### What is required
Go through the entries below and copy each line containing the word "import".

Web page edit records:
***
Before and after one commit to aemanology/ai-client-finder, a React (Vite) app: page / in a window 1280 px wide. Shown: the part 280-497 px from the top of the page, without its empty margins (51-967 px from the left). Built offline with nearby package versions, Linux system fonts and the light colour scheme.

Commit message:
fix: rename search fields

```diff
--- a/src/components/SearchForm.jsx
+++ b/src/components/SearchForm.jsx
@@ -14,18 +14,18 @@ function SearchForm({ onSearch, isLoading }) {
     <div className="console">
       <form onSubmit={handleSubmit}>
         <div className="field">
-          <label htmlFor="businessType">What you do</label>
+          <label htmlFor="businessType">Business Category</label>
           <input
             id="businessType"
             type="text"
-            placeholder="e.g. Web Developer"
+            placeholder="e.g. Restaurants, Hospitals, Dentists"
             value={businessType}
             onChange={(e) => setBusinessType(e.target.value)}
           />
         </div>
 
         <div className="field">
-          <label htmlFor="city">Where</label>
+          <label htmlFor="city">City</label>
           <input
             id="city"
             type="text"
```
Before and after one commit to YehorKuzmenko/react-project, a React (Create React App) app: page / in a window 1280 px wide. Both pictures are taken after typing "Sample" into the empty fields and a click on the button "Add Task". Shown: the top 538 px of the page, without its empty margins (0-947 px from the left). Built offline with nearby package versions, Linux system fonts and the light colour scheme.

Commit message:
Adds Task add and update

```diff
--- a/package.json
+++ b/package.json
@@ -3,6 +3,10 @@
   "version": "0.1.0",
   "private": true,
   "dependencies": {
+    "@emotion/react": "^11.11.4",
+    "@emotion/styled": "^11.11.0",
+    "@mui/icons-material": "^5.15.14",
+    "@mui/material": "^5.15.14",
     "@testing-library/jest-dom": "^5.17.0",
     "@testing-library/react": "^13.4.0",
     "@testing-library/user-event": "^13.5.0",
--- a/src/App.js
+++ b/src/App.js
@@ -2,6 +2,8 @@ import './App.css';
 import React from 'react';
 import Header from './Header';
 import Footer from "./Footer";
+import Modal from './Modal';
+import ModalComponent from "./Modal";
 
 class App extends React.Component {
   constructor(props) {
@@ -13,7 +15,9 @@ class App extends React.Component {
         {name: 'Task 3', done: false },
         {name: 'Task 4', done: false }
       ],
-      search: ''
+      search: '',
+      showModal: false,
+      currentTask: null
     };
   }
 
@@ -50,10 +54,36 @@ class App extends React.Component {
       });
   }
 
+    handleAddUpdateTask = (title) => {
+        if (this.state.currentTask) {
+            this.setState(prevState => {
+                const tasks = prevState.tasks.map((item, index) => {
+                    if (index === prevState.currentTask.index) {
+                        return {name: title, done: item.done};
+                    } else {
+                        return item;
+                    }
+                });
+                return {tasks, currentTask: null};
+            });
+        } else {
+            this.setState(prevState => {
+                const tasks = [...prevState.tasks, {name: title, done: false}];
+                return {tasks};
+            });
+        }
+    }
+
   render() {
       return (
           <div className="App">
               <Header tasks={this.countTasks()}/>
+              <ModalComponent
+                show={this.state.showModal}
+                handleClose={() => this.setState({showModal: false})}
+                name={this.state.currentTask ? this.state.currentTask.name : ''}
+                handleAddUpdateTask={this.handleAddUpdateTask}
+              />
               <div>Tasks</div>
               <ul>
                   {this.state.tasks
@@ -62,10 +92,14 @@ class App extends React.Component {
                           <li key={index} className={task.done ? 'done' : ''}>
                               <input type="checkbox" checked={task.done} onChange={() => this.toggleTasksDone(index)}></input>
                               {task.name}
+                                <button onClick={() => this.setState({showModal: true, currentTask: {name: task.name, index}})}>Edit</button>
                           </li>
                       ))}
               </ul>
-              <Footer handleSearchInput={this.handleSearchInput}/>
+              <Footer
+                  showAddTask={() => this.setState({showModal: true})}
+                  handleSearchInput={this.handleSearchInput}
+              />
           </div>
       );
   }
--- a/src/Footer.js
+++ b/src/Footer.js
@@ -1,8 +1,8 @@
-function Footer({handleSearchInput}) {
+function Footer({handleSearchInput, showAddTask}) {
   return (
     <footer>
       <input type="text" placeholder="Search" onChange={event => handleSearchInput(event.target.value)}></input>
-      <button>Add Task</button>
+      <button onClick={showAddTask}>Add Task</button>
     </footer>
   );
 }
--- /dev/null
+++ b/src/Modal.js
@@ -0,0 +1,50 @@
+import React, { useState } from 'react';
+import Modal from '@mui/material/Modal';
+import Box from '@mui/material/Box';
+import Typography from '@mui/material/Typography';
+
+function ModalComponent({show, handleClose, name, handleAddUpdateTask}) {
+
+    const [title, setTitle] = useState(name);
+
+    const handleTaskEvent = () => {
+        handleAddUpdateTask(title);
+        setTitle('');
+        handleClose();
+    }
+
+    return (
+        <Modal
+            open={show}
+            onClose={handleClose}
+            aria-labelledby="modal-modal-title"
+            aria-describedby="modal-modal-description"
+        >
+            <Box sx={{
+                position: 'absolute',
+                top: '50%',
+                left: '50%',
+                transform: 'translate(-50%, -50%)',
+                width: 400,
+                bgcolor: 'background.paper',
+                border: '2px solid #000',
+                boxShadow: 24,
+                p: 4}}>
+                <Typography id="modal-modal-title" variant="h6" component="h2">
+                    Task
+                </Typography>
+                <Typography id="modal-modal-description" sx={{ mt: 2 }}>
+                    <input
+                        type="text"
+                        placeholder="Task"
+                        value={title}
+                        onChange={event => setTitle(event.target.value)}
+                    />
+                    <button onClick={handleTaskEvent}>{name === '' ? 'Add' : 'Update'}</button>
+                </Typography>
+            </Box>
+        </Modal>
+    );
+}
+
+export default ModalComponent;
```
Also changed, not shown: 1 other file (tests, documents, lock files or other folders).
***
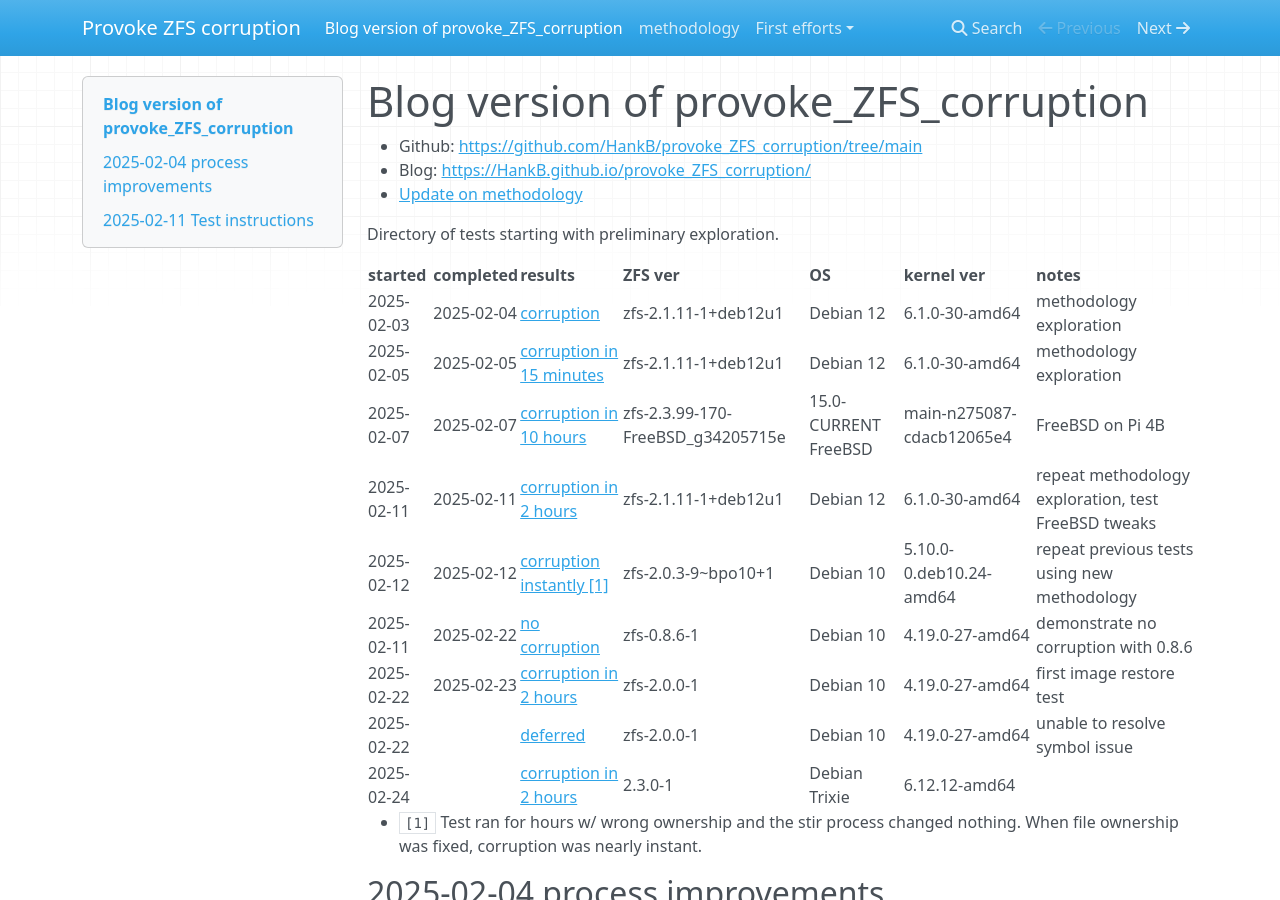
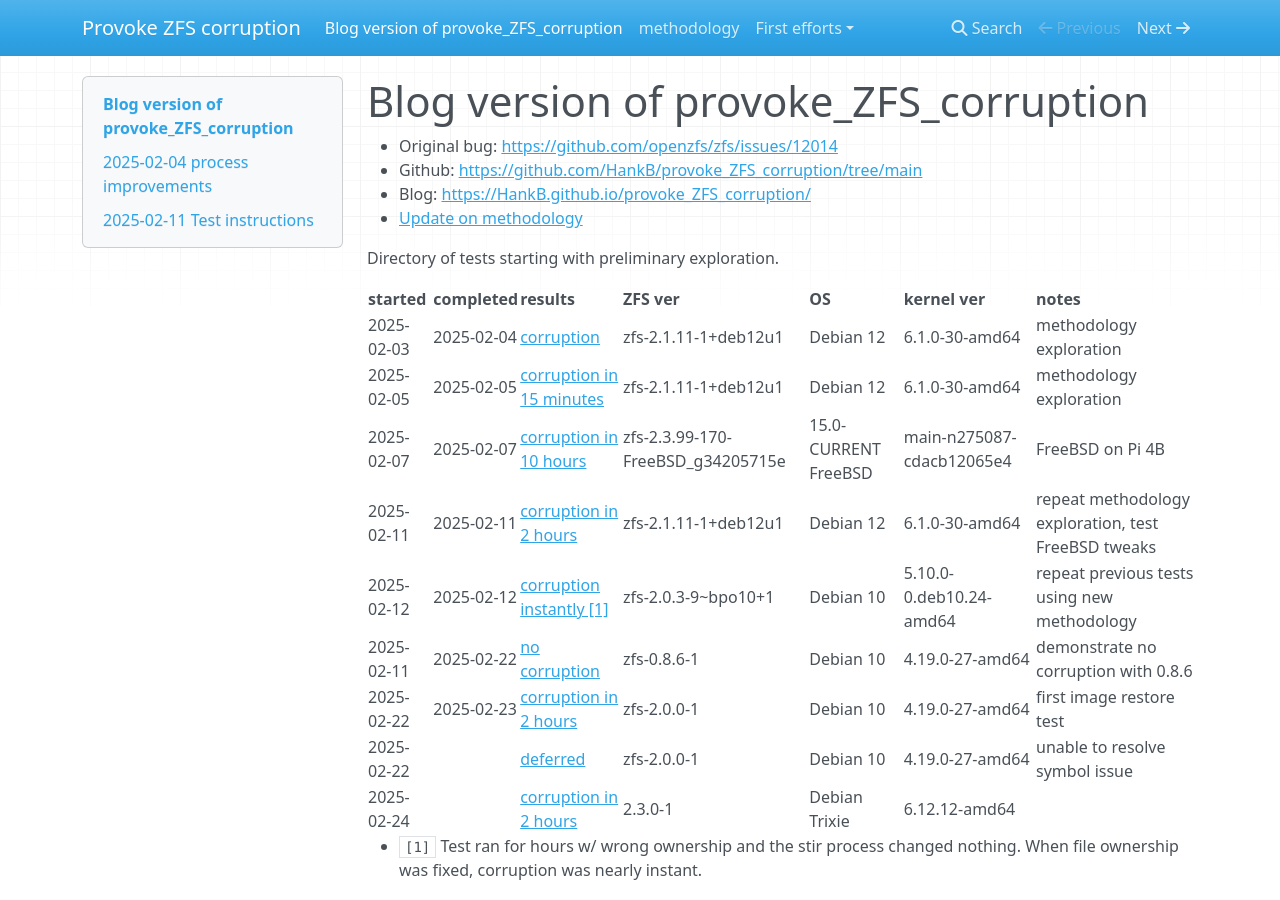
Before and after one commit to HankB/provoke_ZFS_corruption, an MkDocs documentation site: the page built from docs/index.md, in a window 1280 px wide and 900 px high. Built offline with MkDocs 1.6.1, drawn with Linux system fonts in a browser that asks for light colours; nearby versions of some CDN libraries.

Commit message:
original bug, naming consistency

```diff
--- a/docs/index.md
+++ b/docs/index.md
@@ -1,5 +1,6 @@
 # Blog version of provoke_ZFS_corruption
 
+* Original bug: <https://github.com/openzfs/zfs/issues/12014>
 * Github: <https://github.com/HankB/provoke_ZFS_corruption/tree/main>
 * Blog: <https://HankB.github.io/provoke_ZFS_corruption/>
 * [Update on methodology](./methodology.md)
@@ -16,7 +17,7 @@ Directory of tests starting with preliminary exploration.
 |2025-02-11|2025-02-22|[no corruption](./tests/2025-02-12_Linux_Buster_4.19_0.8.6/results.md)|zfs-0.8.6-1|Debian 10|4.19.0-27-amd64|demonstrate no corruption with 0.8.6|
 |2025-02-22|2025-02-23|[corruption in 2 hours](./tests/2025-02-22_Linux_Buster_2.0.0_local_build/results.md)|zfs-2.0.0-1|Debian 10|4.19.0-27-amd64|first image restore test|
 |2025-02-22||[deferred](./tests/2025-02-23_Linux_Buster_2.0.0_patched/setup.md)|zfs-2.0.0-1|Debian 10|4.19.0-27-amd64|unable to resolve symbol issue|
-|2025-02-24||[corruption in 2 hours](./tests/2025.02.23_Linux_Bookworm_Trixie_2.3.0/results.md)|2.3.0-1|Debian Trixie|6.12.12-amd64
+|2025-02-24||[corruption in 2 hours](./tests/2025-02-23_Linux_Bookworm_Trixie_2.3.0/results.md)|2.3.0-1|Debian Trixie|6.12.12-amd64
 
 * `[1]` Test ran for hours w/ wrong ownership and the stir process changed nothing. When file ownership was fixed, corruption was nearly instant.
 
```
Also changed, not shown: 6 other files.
***
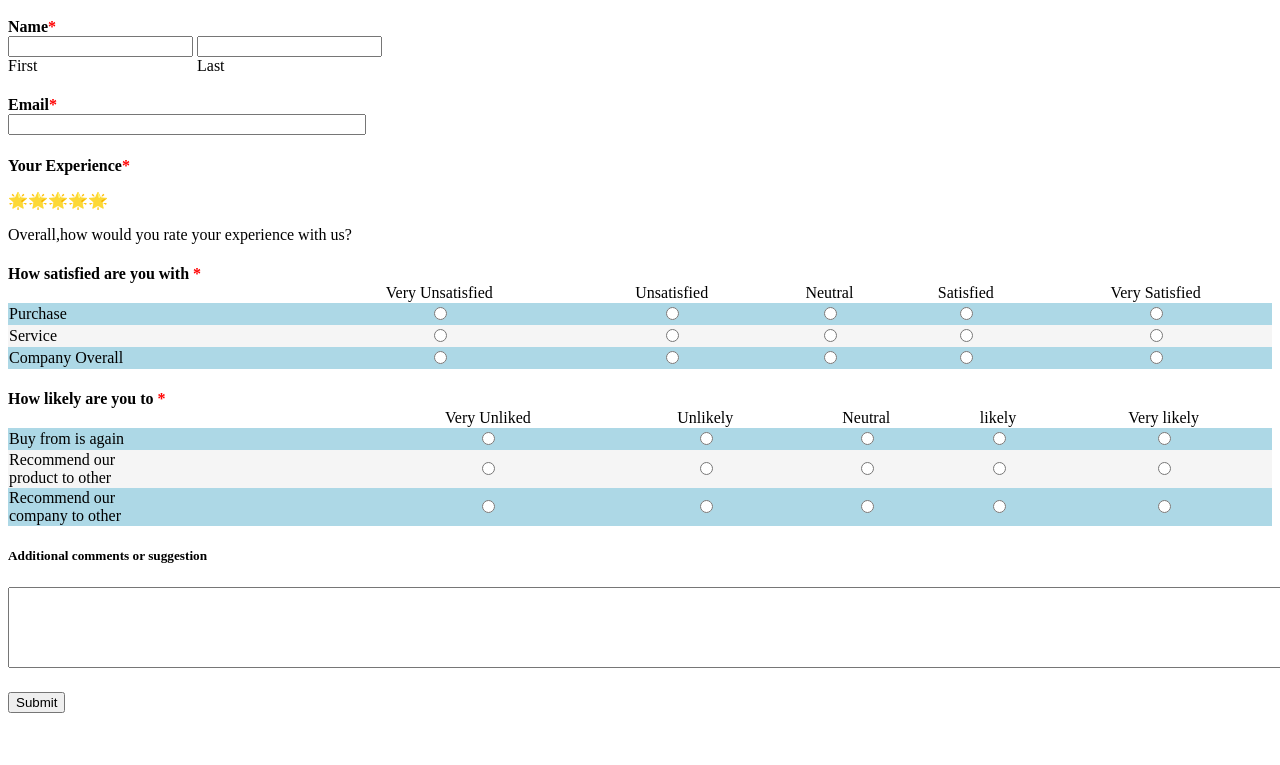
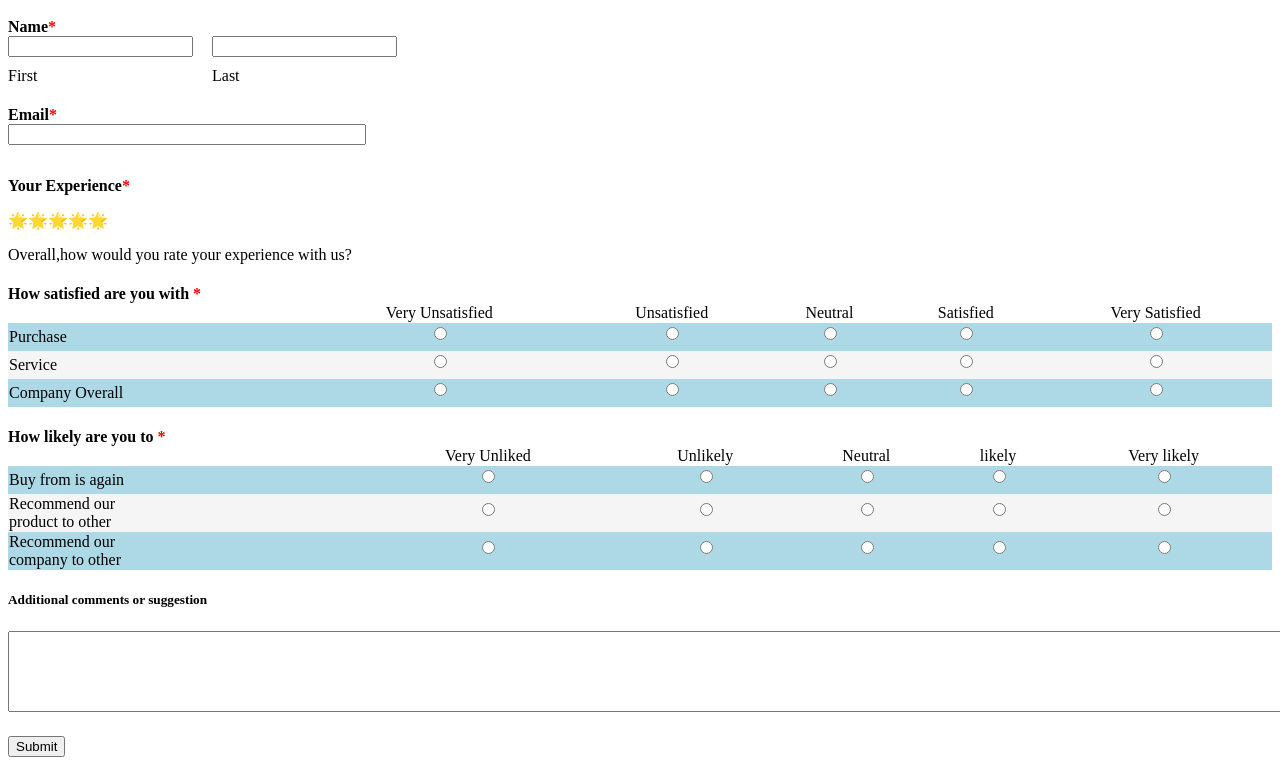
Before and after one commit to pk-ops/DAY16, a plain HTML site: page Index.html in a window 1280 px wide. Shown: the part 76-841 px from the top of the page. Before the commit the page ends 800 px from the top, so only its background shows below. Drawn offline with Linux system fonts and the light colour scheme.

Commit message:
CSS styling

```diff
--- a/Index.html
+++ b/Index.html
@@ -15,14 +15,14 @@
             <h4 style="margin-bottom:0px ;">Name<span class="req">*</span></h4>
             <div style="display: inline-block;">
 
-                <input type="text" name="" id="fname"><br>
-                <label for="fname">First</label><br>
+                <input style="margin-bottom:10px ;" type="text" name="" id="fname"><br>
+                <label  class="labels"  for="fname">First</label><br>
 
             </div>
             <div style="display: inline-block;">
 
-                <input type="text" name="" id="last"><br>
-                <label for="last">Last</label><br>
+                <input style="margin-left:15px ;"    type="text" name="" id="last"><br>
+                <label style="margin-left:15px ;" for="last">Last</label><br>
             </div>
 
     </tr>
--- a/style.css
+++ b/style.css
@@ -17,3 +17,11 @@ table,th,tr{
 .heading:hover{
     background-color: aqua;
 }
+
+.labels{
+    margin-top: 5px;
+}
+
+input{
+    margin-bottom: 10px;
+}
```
***
### Written answer
@@ -2,6 +2,8 @@ import './App.css';
 import React from 'react';
 import Header from './Header';
 import Footer from "./Footer";
+import Modal from './Modal';
+import ModalComponent from "./Modal";
+import React, { useState } from 'react';
+import Modal from '@mui/material/Modal';
+import Box from '@mui/material/Box';
+import Typography from '@mui/material/Typography';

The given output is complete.